Then, my 2-year-old daughter, Sydney, was diagnosed with a brain tumor called an ependymoma.
I’m not sure what was worse: hearing the words “brain tumor,” or sharing the news with our family and friends.
Young Sydney recovers after her first surgery in the hospital.
We entered into Sydney’s treatment, which included a phase II clinical trial. The trial was designed to monitor young children who received radiation to their brain and to track the long-term effects of their treatment.
After a successful surgery and seven weeks of radiation, she was cancer free!
Unfortunately, the tumor came back a year and a half later, and Sydney was removed from the clinical trial.
Today, Sydney is a nine-year childhood cancer survivor who is not only surviving, but excelling in life. But since she was taken off the trial, Sydney’s medical history won’t be part of any group study to assess her psychological and physical growth.
What worked for Sydney may not work for everyone, but with every treatment there is a result. And every result matters. Good or bad, every child’s outcome needs to be documented and compared to others. We need that kind of research to learn more about long-term survival, side effects, and why some treatments work for some children and not for others.

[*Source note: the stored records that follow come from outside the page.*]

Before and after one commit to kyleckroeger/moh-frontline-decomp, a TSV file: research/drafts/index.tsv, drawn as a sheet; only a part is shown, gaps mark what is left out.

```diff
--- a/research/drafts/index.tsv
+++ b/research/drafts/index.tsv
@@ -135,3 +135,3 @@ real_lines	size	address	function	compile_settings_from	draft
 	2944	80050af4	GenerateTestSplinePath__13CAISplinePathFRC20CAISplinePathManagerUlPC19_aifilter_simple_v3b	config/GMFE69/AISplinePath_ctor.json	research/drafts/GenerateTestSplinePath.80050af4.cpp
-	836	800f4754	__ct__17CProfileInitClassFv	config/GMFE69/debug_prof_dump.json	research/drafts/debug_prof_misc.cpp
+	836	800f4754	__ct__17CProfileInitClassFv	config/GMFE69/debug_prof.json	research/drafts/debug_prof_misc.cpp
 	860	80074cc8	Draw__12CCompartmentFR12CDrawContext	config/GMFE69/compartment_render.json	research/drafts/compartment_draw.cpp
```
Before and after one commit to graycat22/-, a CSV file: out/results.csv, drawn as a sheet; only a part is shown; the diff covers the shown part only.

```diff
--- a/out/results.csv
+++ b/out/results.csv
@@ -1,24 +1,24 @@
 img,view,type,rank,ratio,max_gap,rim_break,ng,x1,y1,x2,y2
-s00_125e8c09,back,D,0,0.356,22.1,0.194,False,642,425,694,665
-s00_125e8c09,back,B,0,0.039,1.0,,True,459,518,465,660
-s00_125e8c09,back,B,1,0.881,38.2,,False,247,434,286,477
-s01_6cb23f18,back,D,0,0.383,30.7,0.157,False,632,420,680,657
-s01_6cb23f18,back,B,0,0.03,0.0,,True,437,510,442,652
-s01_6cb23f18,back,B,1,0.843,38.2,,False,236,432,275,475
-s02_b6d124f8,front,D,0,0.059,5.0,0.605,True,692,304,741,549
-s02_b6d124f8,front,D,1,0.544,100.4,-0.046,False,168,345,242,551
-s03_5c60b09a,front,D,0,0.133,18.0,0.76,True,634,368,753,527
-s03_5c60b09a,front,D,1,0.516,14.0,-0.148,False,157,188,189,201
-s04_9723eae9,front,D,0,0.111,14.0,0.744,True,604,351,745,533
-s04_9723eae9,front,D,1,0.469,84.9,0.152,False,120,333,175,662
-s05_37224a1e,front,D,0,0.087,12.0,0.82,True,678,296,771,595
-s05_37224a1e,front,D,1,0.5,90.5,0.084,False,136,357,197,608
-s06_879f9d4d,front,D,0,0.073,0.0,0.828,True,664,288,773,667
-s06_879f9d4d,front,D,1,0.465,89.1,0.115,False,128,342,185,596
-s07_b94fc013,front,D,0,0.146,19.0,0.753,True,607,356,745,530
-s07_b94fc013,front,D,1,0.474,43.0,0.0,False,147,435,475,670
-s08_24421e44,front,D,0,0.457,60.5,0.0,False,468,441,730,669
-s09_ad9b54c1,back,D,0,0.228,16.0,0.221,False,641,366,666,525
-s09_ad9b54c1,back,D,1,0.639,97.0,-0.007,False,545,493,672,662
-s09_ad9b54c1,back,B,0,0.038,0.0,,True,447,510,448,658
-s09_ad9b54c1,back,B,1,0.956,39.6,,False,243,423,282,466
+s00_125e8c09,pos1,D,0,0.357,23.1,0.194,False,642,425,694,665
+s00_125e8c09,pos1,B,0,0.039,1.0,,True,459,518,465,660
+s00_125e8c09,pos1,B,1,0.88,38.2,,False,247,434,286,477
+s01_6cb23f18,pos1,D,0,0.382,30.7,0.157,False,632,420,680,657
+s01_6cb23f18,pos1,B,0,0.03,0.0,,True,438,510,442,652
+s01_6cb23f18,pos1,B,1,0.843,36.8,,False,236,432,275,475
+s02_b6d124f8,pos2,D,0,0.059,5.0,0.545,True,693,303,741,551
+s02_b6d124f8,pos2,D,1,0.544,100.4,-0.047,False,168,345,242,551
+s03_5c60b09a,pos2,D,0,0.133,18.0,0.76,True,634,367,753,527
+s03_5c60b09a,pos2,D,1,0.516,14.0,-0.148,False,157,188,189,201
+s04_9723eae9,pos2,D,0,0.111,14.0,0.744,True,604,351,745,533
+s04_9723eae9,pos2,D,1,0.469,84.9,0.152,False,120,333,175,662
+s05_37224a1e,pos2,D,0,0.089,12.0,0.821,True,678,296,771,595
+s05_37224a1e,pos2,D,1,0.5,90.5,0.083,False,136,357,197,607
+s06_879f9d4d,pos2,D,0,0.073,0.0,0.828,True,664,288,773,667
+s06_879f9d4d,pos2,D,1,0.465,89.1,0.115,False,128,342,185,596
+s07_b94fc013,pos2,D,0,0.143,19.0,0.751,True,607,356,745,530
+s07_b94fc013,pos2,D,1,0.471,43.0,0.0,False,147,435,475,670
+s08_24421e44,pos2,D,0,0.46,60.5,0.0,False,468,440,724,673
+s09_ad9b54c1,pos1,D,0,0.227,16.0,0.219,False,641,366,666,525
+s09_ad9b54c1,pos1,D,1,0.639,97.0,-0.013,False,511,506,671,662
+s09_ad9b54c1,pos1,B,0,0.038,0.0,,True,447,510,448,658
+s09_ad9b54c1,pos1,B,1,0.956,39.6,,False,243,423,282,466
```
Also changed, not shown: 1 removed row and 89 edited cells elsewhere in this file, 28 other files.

Our passion for finding a cure for pediatric cancer is what motivates us. But doing something worthwhile is what can make a difference.
Pete in the barber’s chair at his first St. Baldrick’s event in April 2011, with Sydney by his side.
For the past six years, I have participated in the St. Baldrick’s head-shaving event in Lancaster, Pennsylvania. Every year, friends and family join Team Shaving for Syd in going bald for kids’ cancer research.
There is nothing more rewarding than knowing you did something that could save a child’s life.We have spent the past 10 years sharing Sydney’s story and spreading awareness of pediatric cancer.
Then, in May, Sydney and I were invited to attend Action Days in Washington, D.C. We were so excited. The experience of meeting with our country’s leaders and lobbying for a cause that is so important to our family was priceless. I couldn’t have been more proud of Sydney and the way she handled herself in an environment that can be very intimidating to a 12-year-old.
We advocated for the STAR Act to Democrat and Republican representatives. Both sides responded in total agreement, but some individuals were focused on being fiscally responsible.
But the STAR Act is not about money — it’s about children getting the care they need and deserve. The lives of children do not have a price tag.
A now 13-year-old Sydney enjoying a milkshake after her yearly MRI check.
This experience taught us how important it is to never stop fighting for something you believe in. We learned that we have a voice if we choose to use it.
We left Washington with a strong sense of accomplishment. On the train ride home, we talked about the experience we shared and how we can continue spreading awareness of the STAR Act.
All I could think about was how fortunate I was to have Sydney sitting next to me.
Keep the Action Days momentum going. If your representatives aren’t already cosponsoring the STAR Act, email them using this simple form and ask them to support kids with cancer and survivors like Sydney.
Check if your Senators are cosponsoring the bill here.
Check if your members of the House of Representatives are cosponsoring the bill here.
Read more on the St. Baldrick’s blog: